───── Source data

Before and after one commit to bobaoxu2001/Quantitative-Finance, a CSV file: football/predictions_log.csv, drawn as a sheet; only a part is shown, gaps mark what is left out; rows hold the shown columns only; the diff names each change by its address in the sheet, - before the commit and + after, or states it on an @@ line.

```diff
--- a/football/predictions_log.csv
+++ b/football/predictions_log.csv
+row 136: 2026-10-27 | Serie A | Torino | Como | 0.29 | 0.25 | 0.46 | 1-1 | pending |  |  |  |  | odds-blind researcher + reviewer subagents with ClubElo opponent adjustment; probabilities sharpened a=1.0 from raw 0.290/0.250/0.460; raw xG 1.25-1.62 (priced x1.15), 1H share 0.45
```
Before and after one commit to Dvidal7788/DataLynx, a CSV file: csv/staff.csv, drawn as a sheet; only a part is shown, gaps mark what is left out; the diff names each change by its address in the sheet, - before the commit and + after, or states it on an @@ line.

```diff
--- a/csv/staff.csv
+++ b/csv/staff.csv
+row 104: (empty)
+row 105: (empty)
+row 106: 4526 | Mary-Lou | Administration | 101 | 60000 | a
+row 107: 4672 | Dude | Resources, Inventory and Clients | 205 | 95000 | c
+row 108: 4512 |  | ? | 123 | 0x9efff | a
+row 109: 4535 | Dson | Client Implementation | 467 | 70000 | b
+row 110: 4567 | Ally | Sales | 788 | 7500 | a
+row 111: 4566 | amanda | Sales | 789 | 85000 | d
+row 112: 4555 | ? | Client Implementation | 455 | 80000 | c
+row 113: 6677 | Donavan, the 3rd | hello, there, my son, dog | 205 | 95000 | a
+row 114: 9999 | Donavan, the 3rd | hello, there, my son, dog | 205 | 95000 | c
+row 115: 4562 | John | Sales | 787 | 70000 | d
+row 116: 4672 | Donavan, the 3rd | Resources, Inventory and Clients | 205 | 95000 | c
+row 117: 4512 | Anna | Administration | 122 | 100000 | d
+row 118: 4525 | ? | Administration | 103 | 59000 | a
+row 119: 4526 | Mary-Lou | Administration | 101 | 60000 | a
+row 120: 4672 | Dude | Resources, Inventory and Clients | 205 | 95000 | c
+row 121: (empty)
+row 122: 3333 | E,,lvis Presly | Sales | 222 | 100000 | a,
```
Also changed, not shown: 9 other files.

──────────

Problem ▸ Write the entries again, exactly as they stand.

Result for this exercise ▸
Before and after one commit to bobaoxu2001/Quantitative-Finance, a CSV file: football/predictions_log.csv, drawn as a sheet; only a part is shown, gaps mark what is left out; rows hold the shown columns only; the diff names each change by its address in the sheet, - before the commit and + after, or states it on an @@ line.

```diff
--- a/football/predictions_log.csv
+++ b/football/predictions_log.csv
+row 136: 2026-10-27 | Serie A | Torino | Como | 0.29 | 0.25 | 0.46 | 1-1 | pending |  |  |  |  | odds-blind researcher + reviewer subagents with ClubElo opponent adjustment; probabilities sharpened a=1.0 from raw 0.290/0.250/0.460; raw xG 1.25-1.62 (priced x1.15), 1H share 0.45
```
Before and after one commit to Dvidal7788/DataLynx, a CSV file: csv/staff.csv, drawn as a sheet; only a part is shown, gaps mark what is left out; the diff names each change by its address in the sheet, - before the commit and + after, or states it on an @@ line.

```diff
--- a/csv/staff.csv
+++ b/csv/staff.csv
+row 104: (empty)
+row 105: (empty)
+row 106: 4526 | Mary-Lou | Administration | 101 | 60000 | a
+row 107: 4672 | Dude | Resources, Inventory and Clients | 205 | 95000 | c
+row 108: 4512 |  | ? | 123 | 0x9efff | a
+row 109: 4535 | Dson | Client Implementation | 467 | 70000 | b
+row 110: 4567 | Ally | Sales | 788 | 7500 | a
+row 111: 4566 | amanda | Sales | 789 | 85000 | d
+row 112: 4555 | ? | Client Implementation | 455 | 80000 | c
+row 113: 6677 | Donavan, the 3rd | hello, there, my son, dog | 205 | 95000 | a
+row 114: 9999 | Donavan, the 3rd | hello, there, my son, dog | 205 | 95000 | c
+row 115: 4562 | John | Sales | 787 | 70000 | d
+row 116: 4672 | Donavan, the 3rd | Resources, Inventory and Clients | 205 | 95000 | c
+row 117: 4512 | Anna | Administration | 122 | 100000 | d
+row 118: 4525 | ? | Administration | 103 | 59000 | a
+row 119: 4526 | Mary-Lou | Administration | 101 | 60000 | a
+row 120: 4672 | Dude | Resources, Inventory and Clients | 205 | 95000 | c
+row 121: (empty)
+row 122: 3333 | E,,lvis Presly | Sales | 222 | 100000 | a,
```
Also changed, not shown: 9 other files.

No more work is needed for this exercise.